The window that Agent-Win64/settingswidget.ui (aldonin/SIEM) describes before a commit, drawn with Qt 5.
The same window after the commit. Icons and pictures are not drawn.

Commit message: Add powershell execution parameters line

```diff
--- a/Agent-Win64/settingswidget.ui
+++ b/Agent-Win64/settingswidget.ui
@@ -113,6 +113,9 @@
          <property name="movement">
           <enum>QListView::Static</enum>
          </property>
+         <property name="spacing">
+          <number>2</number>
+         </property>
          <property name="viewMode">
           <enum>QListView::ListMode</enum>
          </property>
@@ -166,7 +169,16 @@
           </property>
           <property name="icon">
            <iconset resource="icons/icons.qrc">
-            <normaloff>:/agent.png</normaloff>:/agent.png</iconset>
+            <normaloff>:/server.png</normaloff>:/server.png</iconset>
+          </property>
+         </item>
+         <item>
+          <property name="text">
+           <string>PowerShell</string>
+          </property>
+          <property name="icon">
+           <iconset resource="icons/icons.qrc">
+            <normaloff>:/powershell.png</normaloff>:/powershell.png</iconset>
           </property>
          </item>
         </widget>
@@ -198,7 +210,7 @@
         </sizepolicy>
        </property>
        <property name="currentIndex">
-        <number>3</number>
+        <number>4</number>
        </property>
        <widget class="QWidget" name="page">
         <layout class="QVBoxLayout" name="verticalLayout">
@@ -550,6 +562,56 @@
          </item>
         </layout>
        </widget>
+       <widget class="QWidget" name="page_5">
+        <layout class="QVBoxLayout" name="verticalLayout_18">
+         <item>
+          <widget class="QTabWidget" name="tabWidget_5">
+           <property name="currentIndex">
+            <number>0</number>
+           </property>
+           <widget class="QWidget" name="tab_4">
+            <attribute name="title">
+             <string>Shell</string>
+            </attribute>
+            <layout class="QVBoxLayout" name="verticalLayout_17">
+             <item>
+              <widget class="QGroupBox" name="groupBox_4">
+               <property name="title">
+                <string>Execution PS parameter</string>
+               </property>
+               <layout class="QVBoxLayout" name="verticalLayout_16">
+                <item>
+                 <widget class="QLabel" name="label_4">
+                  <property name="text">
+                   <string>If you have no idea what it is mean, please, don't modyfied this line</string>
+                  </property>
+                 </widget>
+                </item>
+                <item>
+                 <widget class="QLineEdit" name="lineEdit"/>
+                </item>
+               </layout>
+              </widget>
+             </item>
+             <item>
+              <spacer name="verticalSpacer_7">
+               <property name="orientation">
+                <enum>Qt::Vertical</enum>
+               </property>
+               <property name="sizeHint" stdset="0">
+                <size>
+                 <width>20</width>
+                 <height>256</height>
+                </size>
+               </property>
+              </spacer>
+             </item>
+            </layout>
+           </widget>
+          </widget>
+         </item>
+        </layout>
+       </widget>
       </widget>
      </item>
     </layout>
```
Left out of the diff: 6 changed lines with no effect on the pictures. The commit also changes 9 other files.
++++++++
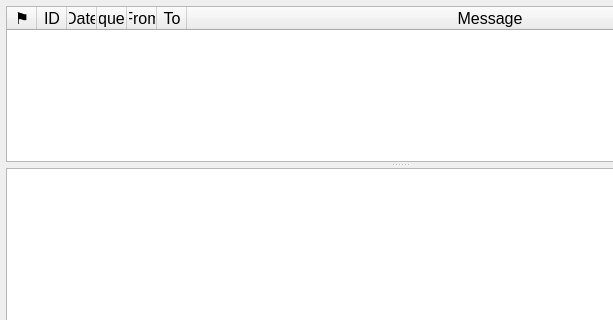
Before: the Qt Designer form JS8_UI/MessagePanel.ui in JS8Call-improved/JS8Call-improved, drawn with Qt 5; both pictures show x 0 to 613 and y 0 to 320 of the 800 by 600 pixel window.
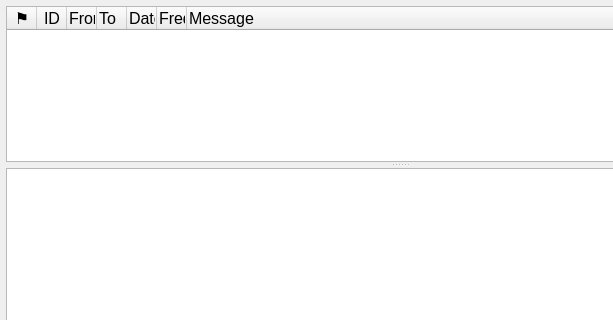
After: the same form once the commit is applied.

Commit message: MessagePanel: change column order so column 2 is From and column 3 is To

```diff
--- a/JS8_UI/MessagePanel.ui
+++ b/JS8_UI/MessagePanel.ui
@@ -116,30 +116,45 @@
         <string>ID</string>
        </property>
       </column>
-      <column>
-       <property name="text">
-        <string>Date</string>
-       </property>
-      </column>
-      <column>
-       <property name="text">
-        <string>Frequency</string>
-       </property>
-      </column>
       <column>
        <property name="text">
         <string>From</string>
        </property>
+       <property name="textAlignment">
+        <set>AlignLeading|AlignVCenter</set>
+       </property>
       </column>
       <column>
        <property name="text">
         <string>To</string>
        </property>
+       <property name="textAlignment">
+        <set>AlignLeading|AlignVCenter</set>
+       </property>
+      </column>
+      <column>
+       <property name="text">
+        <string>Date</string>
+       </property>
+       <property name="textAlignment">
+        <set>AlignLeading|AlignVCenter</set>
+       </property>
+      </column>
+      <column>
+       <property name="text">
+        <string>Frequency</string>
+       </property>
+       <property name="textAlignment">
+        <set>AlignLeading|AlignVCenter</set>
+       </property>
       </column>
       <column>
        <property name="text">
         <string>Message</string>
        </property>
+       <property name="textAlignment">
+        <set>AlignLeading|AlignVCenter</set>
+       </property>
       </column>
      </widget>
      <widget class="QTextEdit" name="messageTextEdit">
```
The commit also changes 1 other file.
++++++++
_Description of the task_.
How many lines of the listing above carry the string "enum"? Report that number with no other text.

_The answer_.
3